This weekend I watched some videos on the site Everything Is A Remix that changed my preconceptions about what it means to be creative, what an inventor is, and how brilliant new ideas come to be. Much like Simon Sinek’s talk on Getting to Why, this video has the potential to be a touchstone for many of us who operate in the fields of marketing and technology.

Some of my big takeaways after watching include:

  • What we currently think of as “original” may not even exist.
  • Feeling guilt for creating derivatives from the works of others is foolish.
  • Studying the works of others may be a great path to creativity.
  • I need to experiment with mashing things up more.
  • Viewing derivatives next to their sources has the weird, undeserved effect of tarnishing their artistic contribution. That’s probably a big part of what needs to change in my mind to get to a place of acceptance and understanding about how creativity happens.
  • No matter what we create, we need to remember that the vast majority of the credit almost always belongs to those who created before us – internalizing that should make humility more achievable too.
  • Steve Jobs was a total asshole of a hypocrite (in addition to being the least philanthropic person of his wealth class in a generation), and I hope fewer entrepreneurs consider him a role model over time.

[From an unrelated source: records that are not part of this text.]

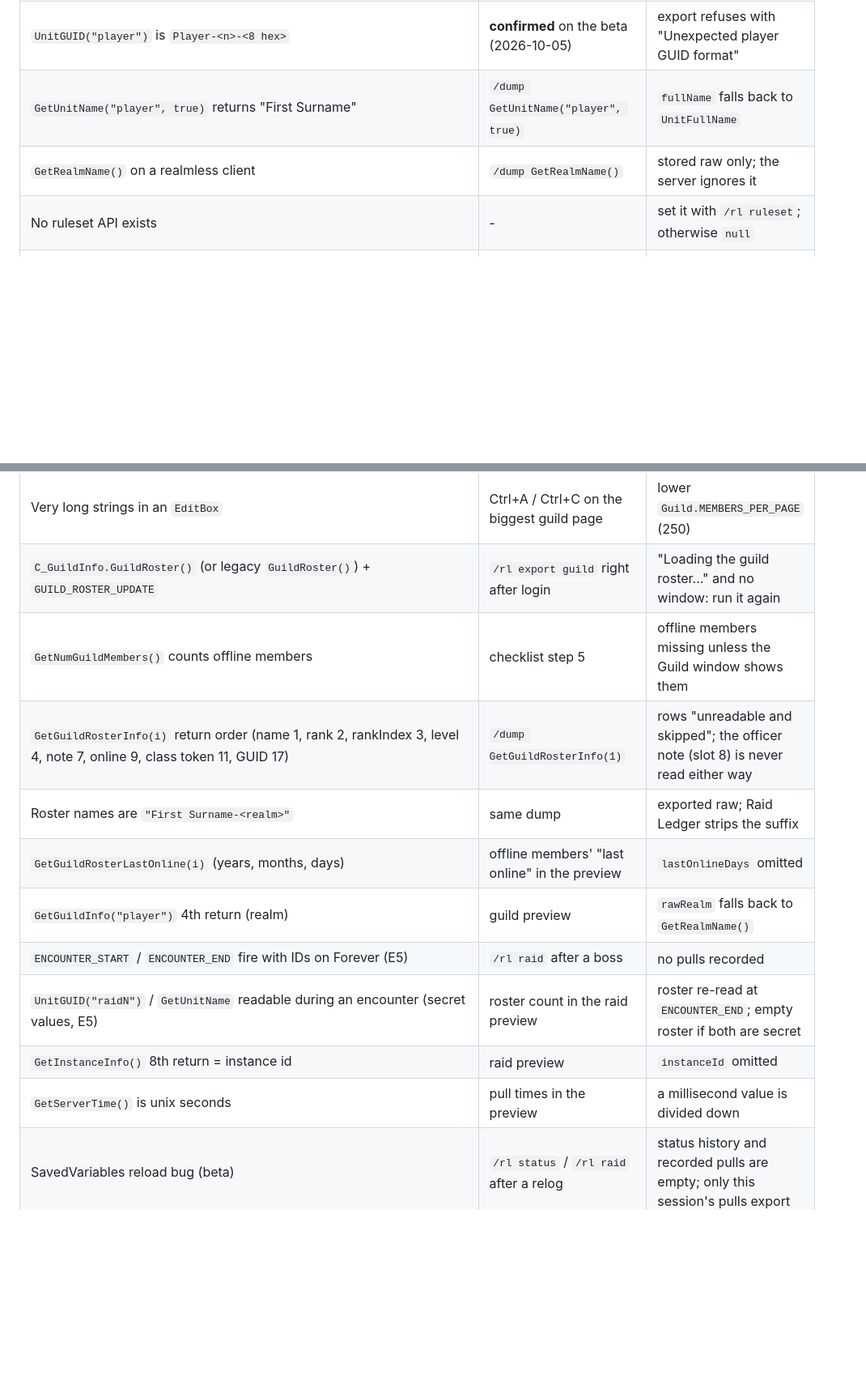
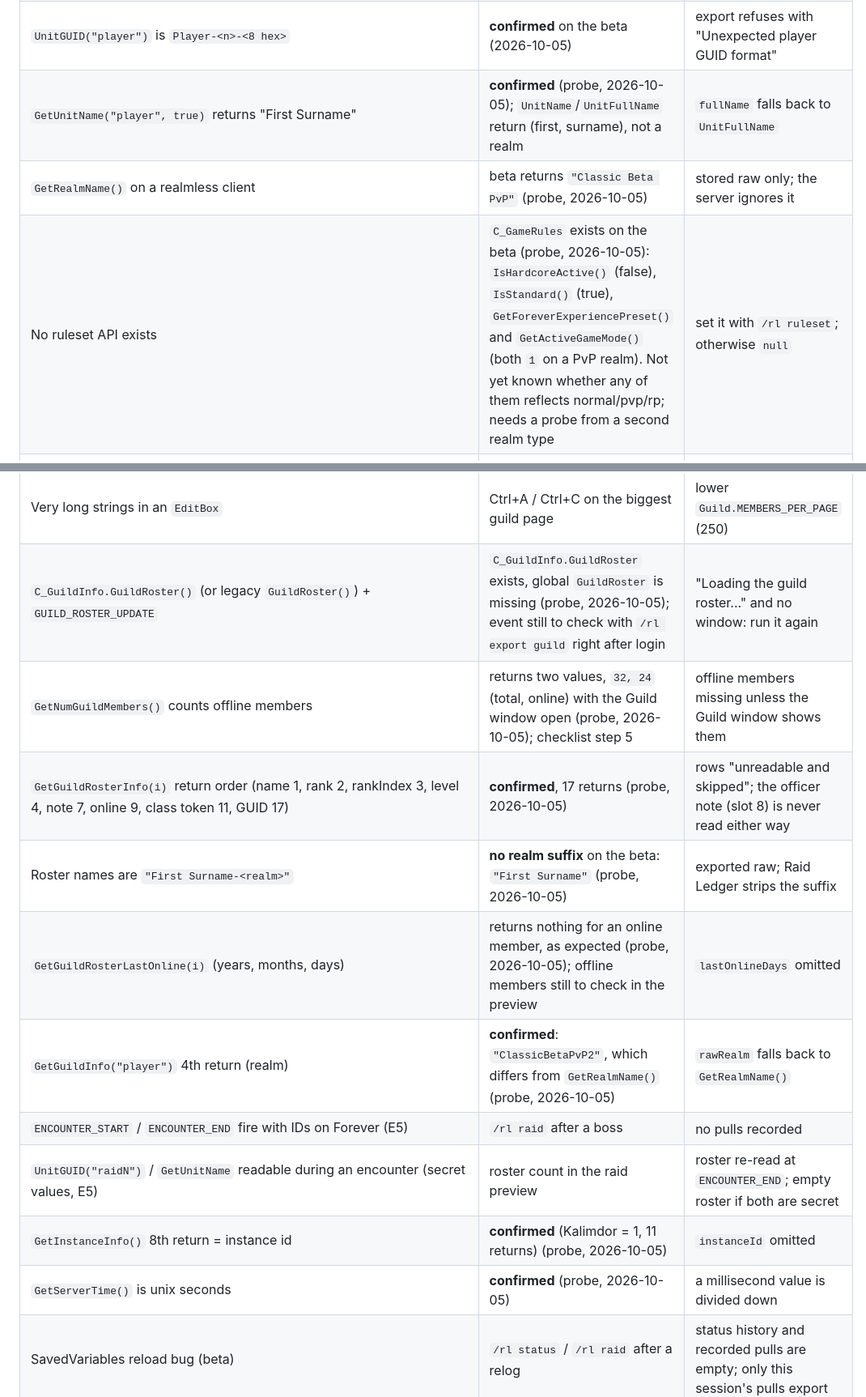
Before and after one commit to sjdodge123/ledger-link, a Markdown page: README.md, 2 parts joined by grey strips. Shown at 81% size. GitHub-like rendering; blank space fills up the shorter version.

Commit message:
docs: record the first beta probe (build 1.60.1.70205) in Beta unknowns
Confirmed: GetGuildRosterInfo order (17 returns), GetGuildInfo 4th = realm,
GetInstanceInfo 8th = instance id, GetServerTime in seconds, UnitName/
UnitFullName = (first, surname). Found: roster names carry no realm suffix,
GetNumGuildMembers returns 2 values, global GuildRoster is missing (the addon
already uses C_GuildInfo.GuildRoster), C_GameRules exists (ruleset mapping
still unknown).

Co-Authored-By: Claude Opus 5.5 <noreply@anthropic.com>

```diff
--- a/README.md
+++ b/README.md
@@ -153,24 +153,24 @@ a clear "please report this" message), but none is confirmed on Forever yet:
 | `C_EncodingUtil.EncodeBase64` alphabet + padding | string pastes cleanly | URL-safe / unpadded output is normalised to standard padded either way |
 | `GetCurrentRegion()` returns 1-5 | **no on the beta**: it returns `90`; `GetCurrentRegionName()` is `""` and the `portal` CVar is `"test"` (2026-10-05) | outside 1-5 the player's `/rl region` choice is sent; without one the export asks for it. Live clients are expected to return 1-5 |
 | `UnitGUID("player")` is `Player-<n>-<8 hex>` | **confirmed** on the beta (2026-10-05) | export refuses with "Unexpected player GUID format" |
-| `GetUnitName("player", true)` returns "First Surname" | `/dump GetUnitName("player", true)` | `fullName` falls back to `UnitFullName` |
-| `GetRealmName()` on a realmless client | `/dump GetRealmName()` | stored raw only; the server ignores it |
-| No ruleset API exists | - | set it with `/rl ruleset`; otherwise `null` |
+| `GetUnitName("player", true)` returns "First Surname" | **confirmed** (probe, 2026-10-05); `UnitName`/`UnitFullName` return (first, surname), not a realm | `fullName` falls back to `UnitFullName` |
+| `GetRealmName()` on a realmless client | beta returns `"Classic Beta PvP"` (probe, 2026-10-05) | stored raw only; the server ignores it |
+| No ruleset API exists | `C_GameRules` exists on the beta (probe, 2026-10-05): `IsHardcoreActive()` (false), `IsStandard()` (true), `GetForeverExperiencePreset()` and `GetActiveGameMode()` (both `1` on a PvP realm). Not yet known whether any of them reflects normal/pvp/rp; needs a probe from a second realm type | set it with `/rl ruleset`; otherwise `null` |
 | `GetInventoryItemID` / `GetInventoryItemLink` / `C_Item.GetDetailedItemLevelInfo` | gear count + item levels in the import preview | slot skipped / `ilvl` omitted |
 | `C_ClassTalents.GetActiveConfigID`, `C_Traits.GetConfigInfo/GetTreeNodes/GetNodeInfo/GenerateImportString` | talent node count in the import preview | `talents.nodes` empty |
 | `GetNumSavedInstances` / `GetSavedInstanceInfo` (14th return `instanceId`) | lockouts in the import preview | lockout rows without an instance id are skipped |
 | `BackdropTemplate`, `UIPanelScrollFrameTemplate`, `UIPanelButtonTemplate`, `UIPanelCloseButton` | the export window looks right | falls back to a plain frame (no border) |
 | Very long strings in an `EditBox` | Ctrl+A / Ctrl+C on the biggest guild page | lower `Guild.MEMBERS_PER_PAGE` (250) |
-| `C_GuildInfo.GuildRoster()` (or legacy `GuildRoster()`) + `GUILD_ROSTER_UPDATE` | `/rl export guild` right after login | "Loading the guild roster..." and no window: run it again |
-| `GetNumGuildMembers()` counts offline members | checklist step 5 | offline members missing unless the Guild window shows them |
-| `GetGuildRosterInfo(i)` return order (name 1, rank 2, rankIndex 3, level 4, note 7, online 9, class token 11, GUID 17) | `/dump GetGuildRosterInfo(1)` | rows "unreadable and skipped"; the officer note (slot 8) is never read either way |
-| Roster names are `"First Surname-<realm>"` | same dump | exported raw; Raid Ledger strips the suffix |
-| `GetGuildRosterLastOnline(i)` (years, months, days) | offline members' "last online" in the preview | `lastOnlineDays` omitted |
-| `GetGuildInfo("player")` 4th return (realm) | guild preview | `rawRealm` falls back to `GetRealmName()` |
+| `C_GuildInfo.GuildRoster()` (or legacy `GuildRoster()`) + `GUILD_ROSTER_UPDATE` | `C_GuildInfo.GuildRoster` exists, global `GuildRoster` is missing (probe, 2026-10-05); event still to check with `/rl export guild` right after login | "Loading the guild roster..." and no window: run it again |
+| `GetNumGuildMembers()` counts offline members | returns two values, `32, 24` (total, online) with the Guild window open (probe, 2026-10-05); checklist step 5 | offline members missing unless the Guild window shows them |
+| `GetGuildRosterInfo(i)` return order (name 1, rank 2, rankIndex 3, level 4, note 7, online 9, class token 11, GUID 17) | **confirmed**, 17 returns (probe, 2026-10-05) | rows "unreadable and skipped"; the officer note (slot 8) is never read either way |
+| Roster names are `"First Surname-<realm>"` | **no realm suffix** on the beta: `"First Surname"` (probe, 2026-10-05) | exported raw; Raid Ledger strips the suffix |
+| `GetGuildRosterLastOnline(i)` (years, months, days) | returns nothing for an online member, as expected (probe, 2026-10-05); offline members still to check in the preview | `lastOnlineDays` omitted |
+| `GetGuildInfo("player")` 4th return (realm) | **confirmed**: `"ClassicBetaPvP2"`, which differs from `GetRealmName()` (probe, 2026-10-05) | `rawRealm` falls back to `GetRealmName()` |
 | `ENCOUNTER_START` / `ENCOUNTER_END` fire with IDs on Forever (E5) | `/rl raid` after a boss | no pulls recorded |
 | `UnitGUID("raidN")` / `GetUnitName` readable during an encounter (secret values, E5) | roster count in the raid preview | roster re-read at `ENCOUNTER_END`; empty roster if both are secret |
-| `GetInstanceInfo()` 8th return = instance id | raid preview | `instanceId` omitted |
-| `GetServerTime()` is unix seconds | pull times in the preview | a millisecond value is divided down |
+| `GetInstanceInfo()` 8th return = instance id | **confirmed** (Kalimdor = 1, 11 returns) (probe, 2026-10-05) | `instanceId` omitted |
+| `GetServerTime()` is unix seconds | **confirmed** (probe, 2026-10-05) | a millisecond value is divided down |
 | SavedVariables reload bug (beta) | `/rl status` / `/rl raid` after a relog | status history and recorded pulls are empty; only this session's pulls export |
 
 ## Releases
```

If you have time, their video on the Elements of Creativity is also worth a viewing. It traces back the creation of the personal computer and the graphical user interface to its many, many roots.

Our legal system and capitalist culture today seem trapped by a mythology of creativity’s source. Here’s to hoping that we can break through those barriers, even if it’s only a little at a time.